An exact copy of every entry is required, minus the pictures.

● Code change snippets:

Content starts

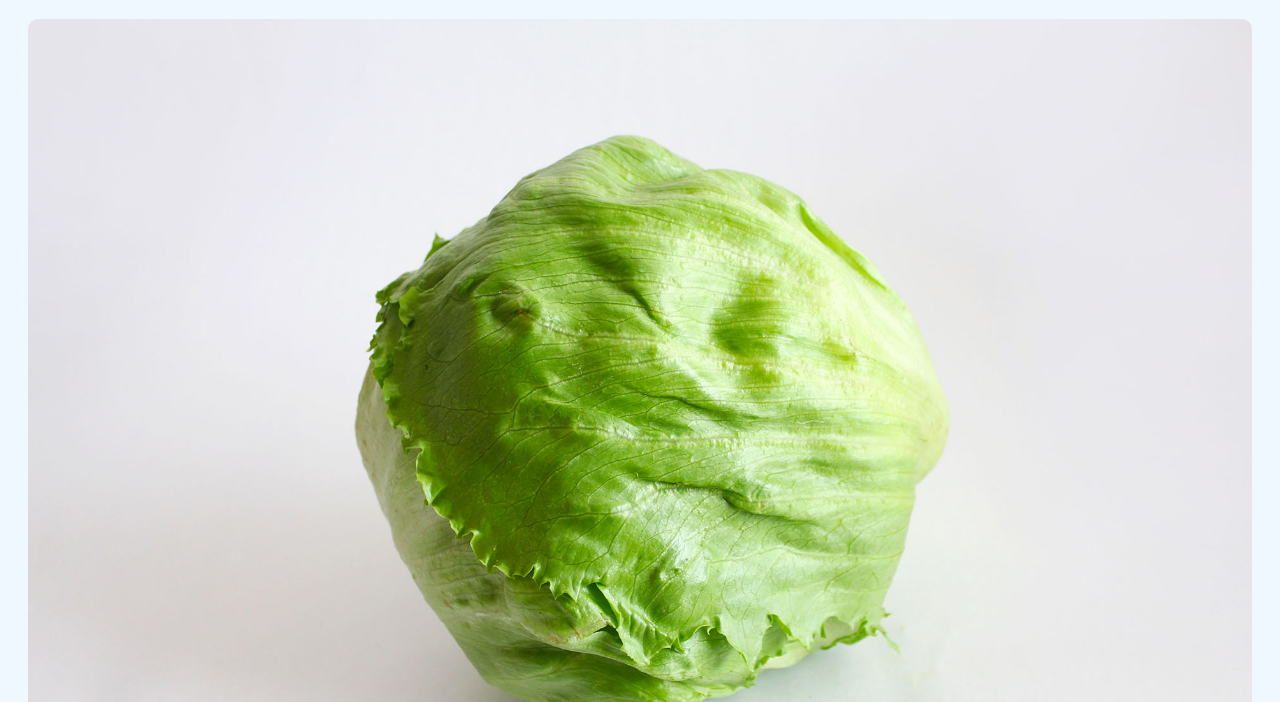
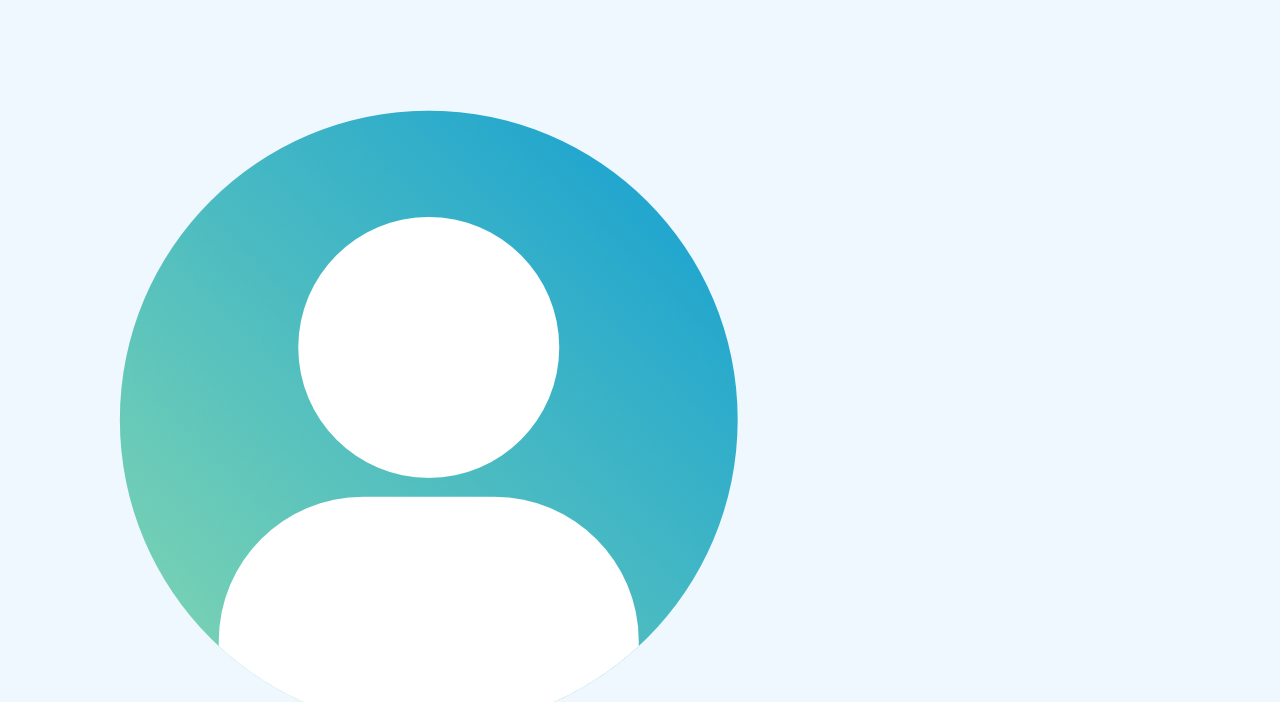
Before and after one commit to catudon/newyasaihyouji, a plain HTML site: page farmer_Bさん.html in a window 1280 px wide. Shown: the part 98-800 px from the top of the page. Drawn offline with Linux system fonts and the light colour scheme.

Commit message:
Update farmer_Bさん.html

```diff
--- a/farmer_Bさん.html
+++ b/farmer_Bさん.html
@@ -89,7 +89,7 @@
 </head>
 <body>
   <h1>Bさんのプロフィール</h1>
-  <img src="images/130.jpg" alt="Bさんの画像">
+  <img src="images/images/kkrn_icon_user_3.png" alt="Bさんの画像">
   <p id="profile"></p>
   <h2>育ててる野菜たち🌱</h2>
   <div id="veggie-list"></div>
```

Content ends

● YOUR SOLUTION:
Before and after one commit to catudon/newyasaihyouji, a plain HTML site: page farmer_Bさん.html in a window 1280 px wide. Shown: the part 98-800 px from the top of the page. Drawn offline with Linux system fonts and the light colour scheme.

Commit message:
Update farmer_Bさん.html

```diff
--- a/farmer_Bさん.html
+++ b/farmer_Bさん.html
@@ -89,7 +89,7 @@
 </head>
 <body>
   <h1>Bさんのプロフィール</h1>
-  <img src="images/130.jpg" alt="Bさんの画像">
+  <img src="images/images/kkrn_icon_user_3.png" alt="Bさんの画像">
   <p id="profile"></p>
   <h2>育ててる野菜たち🌱</h2>
   <div id="veggie-list"></div>
```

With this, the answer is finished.